**Description of the task**. Extract all lines in the data that contain the word "onTrigger".

**Data section**.

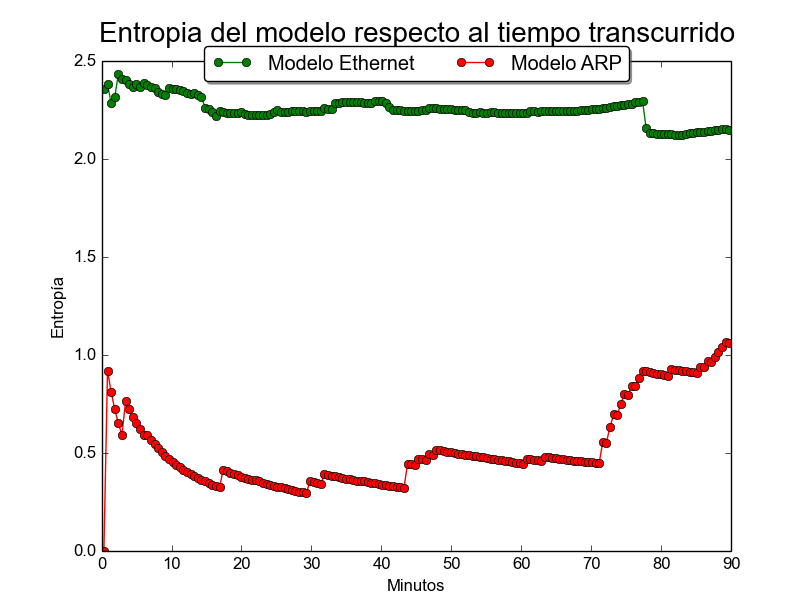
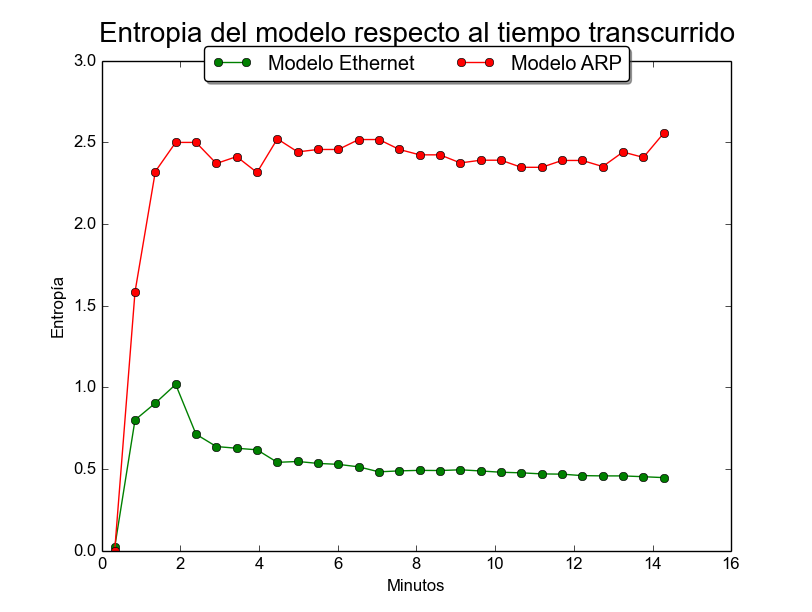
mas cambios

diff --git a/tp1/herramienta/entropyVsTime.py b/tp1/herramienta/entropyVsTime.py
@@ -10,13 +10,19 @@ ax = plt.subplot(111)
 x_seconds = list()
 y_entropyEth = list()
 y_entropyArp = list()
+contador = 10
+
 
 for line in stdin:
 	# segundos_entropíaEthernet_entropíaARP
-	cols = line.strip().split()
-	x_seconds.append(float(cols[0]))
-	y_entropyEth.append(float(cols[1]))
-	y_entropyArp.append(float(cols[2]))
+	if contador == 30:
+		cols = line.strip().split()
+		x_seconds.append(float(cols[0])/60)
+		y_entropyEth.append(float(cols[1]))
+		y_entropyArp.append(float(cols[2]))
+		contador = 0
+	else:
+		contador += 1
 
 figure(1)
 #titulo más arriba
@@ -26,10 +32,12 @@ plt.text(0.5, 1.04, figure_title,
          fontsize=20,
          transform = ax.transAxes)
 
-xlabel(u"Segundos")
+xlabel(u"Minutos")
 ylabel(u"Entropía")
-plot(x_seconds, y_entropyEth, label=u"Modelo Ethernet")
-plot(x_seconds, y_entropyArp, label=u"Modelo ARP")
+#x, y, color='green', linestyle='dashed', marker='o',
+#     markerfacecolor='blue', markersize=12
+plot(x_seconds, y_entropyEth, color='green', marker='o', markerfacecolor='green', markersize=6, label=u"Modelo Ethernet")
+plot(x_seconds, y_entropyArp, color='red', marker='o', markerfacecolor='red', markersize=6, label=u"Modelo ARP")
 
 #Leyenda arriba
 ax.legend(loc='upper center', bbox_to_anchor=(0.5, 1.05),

...

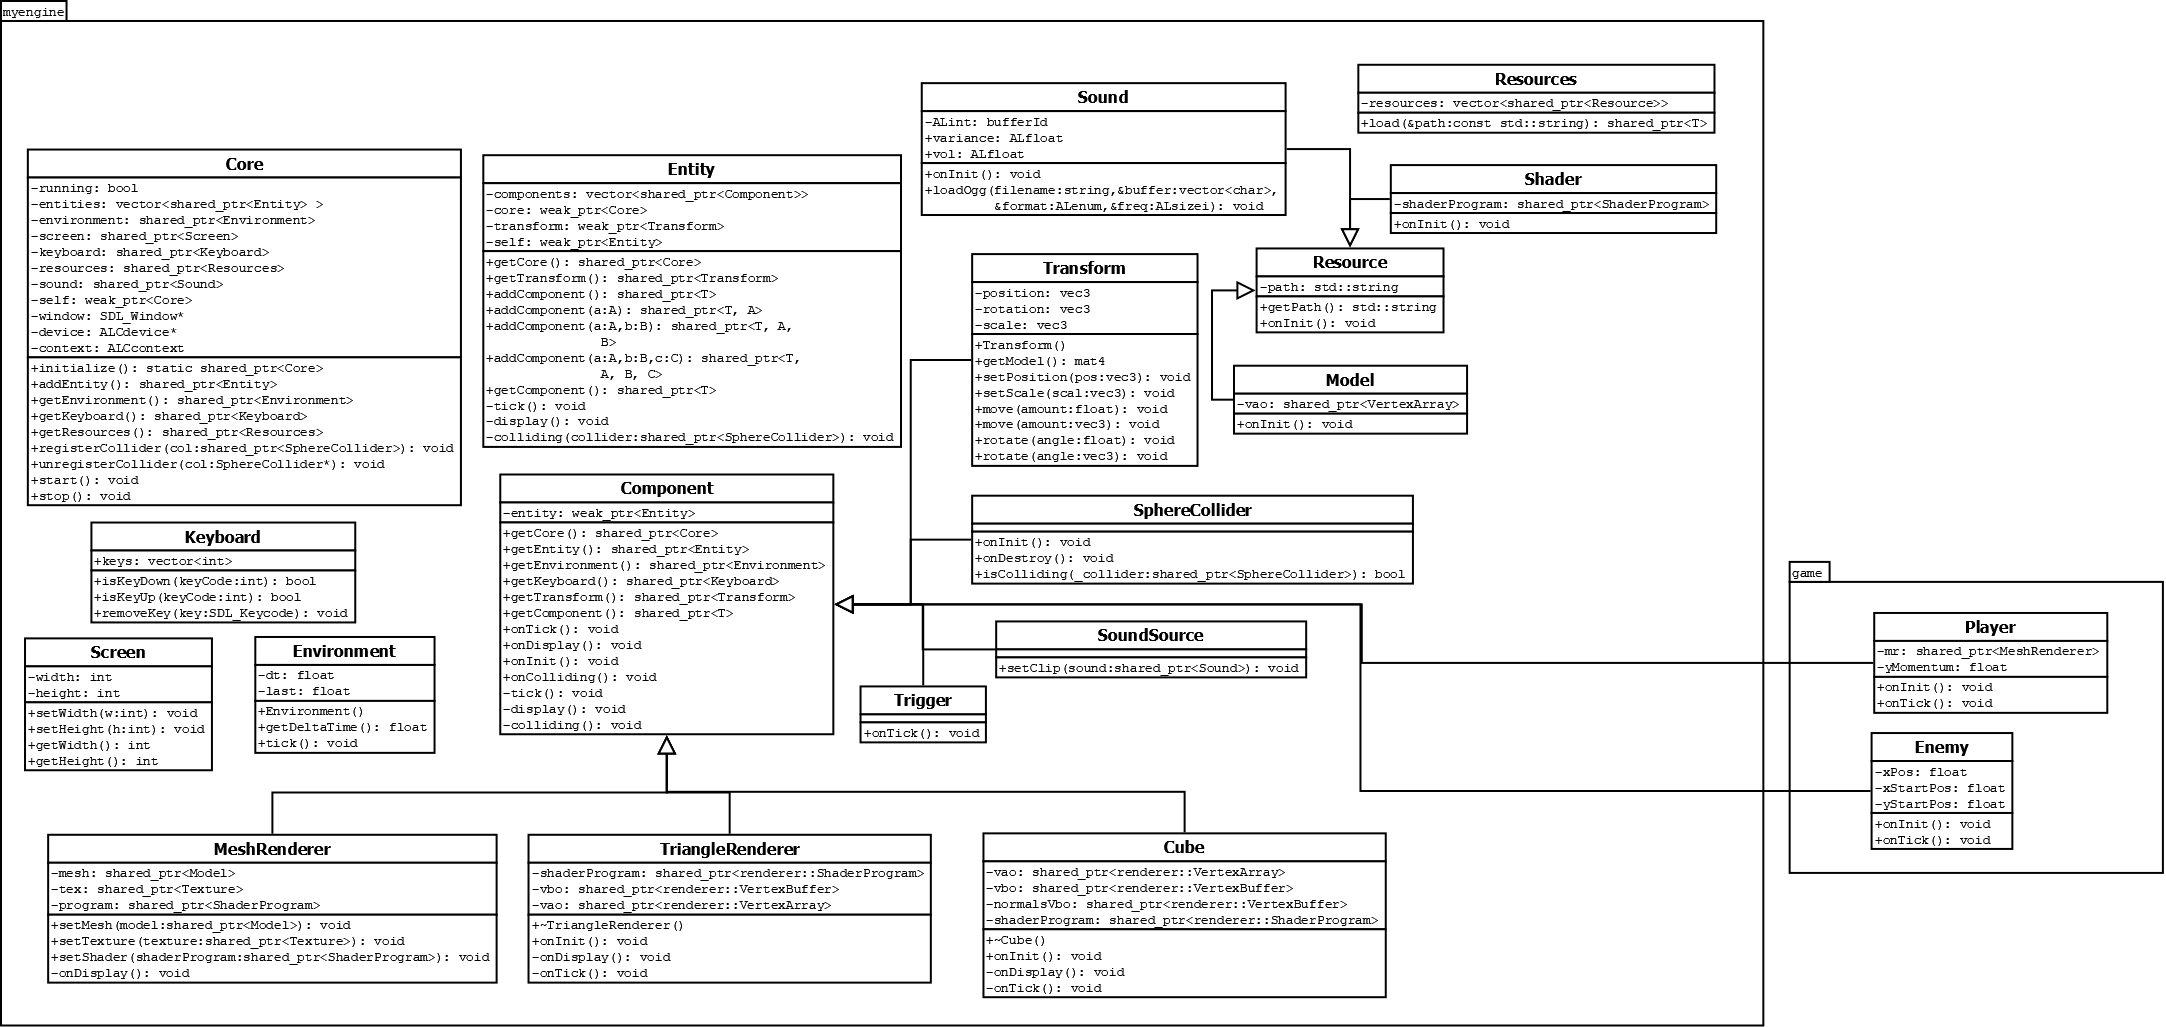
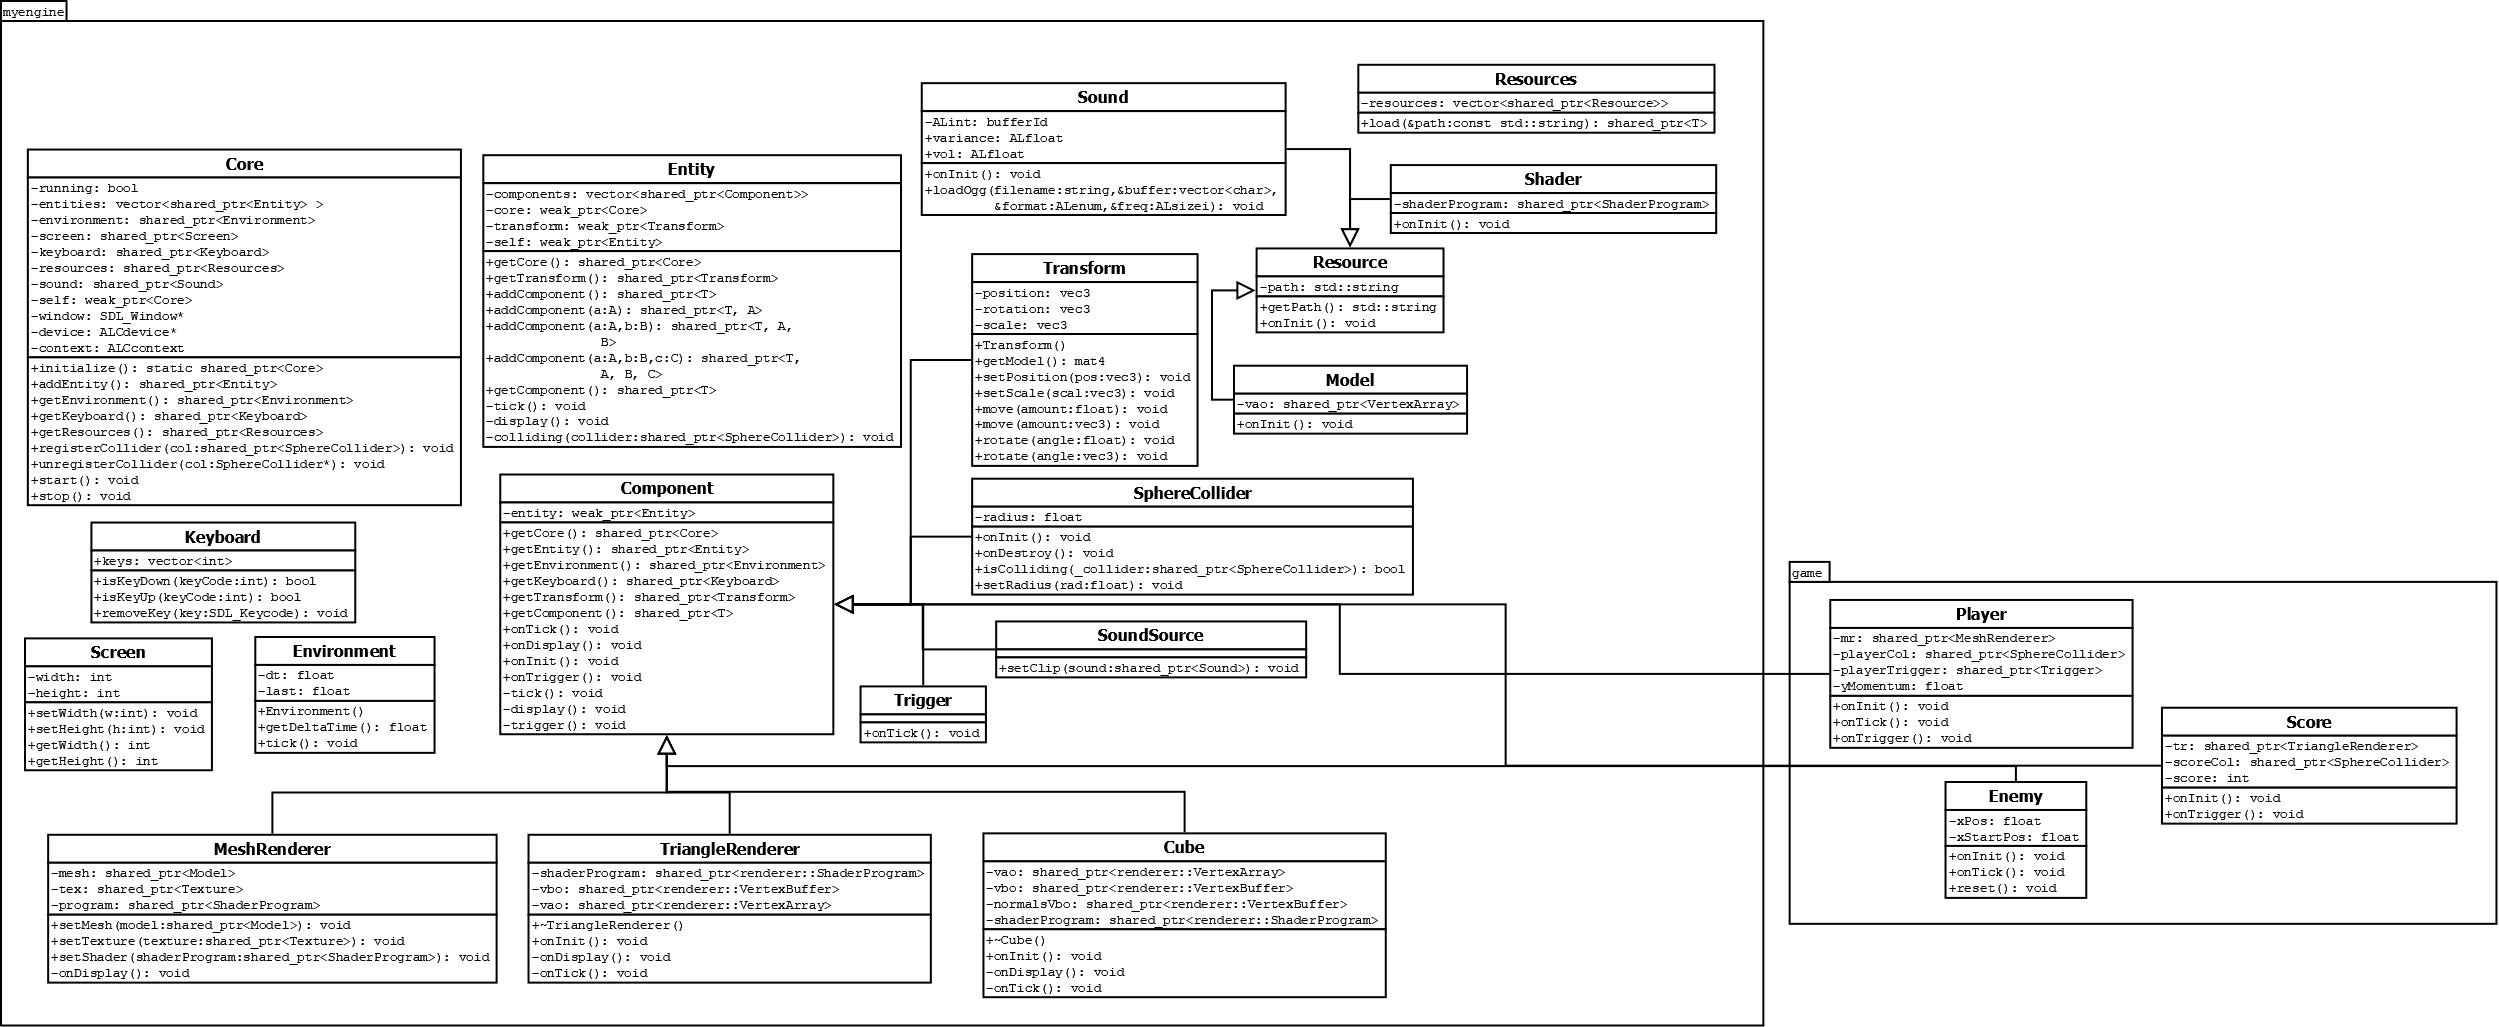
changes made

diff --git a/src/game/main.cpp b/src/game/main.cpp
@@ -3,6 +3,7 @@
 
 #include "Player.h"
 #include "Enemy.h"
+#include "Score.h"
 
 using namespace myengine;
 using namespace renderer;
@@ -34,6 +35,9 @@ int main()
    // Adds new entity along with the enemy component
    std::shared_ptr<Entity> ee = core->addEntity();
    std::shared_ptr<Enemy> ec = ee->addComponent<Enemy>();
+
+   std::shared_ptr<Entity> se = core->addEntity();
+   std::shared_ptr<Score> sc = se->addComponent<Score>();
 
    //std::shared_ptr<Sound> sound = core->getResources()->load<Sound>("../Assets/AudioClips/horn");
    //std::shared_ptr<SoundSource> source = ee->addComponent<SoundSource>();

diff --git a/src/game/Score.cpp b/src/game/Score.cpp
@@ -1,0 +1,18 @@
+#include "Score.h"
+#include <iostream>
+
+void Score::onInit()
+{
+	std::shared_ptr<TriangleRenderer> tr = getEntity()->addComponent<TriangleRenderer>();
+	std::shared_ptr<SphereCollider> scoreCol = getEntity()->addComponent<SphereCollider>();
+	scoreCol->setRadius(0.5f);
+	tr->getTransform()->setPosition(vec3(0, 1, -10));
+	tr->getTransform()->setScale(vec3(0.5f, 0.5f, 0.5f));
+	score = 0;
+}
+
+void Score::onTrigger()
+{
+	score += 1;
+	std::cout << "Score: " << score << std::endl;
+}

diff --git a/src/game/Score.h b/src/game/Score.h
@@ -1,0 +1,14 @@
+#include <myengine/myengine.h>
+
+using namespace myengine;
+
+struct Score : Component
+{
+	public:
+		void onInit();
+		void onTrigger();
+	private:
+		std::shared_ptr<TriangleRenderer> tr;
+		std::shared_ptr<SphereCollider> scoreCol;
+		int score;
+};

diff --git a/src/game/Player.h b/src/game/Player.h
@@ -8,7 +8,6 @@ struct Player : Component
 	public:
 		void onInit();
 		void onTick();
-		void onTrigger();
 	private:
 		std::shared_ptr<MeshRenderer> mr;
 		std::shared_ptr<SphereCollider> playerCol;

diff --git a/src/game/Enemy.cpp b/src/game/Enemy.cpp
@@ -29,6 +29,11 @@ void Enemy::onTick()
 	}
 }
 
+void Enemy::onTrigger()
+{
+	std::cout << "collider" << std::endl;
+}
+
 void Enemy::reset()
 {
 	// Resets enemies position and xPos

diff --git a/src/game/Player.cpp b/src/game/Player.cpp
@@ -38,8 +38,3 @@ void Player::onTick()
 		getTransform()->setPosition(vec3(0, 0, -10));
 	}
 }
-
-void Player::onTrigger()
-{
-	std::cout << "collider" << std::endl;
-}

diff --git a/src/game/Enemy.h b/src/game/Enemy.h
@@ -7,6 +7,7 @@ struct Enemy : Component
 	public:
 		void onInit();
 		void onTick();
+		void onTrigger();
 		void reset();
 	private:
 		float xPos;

**Finished task**.
+void Score::onTrigger()
+		void onTrigger();
-		void onTrigger();
+void Enemy::onTrigger()
-void Player::onTrigger()
+		void onTrigger();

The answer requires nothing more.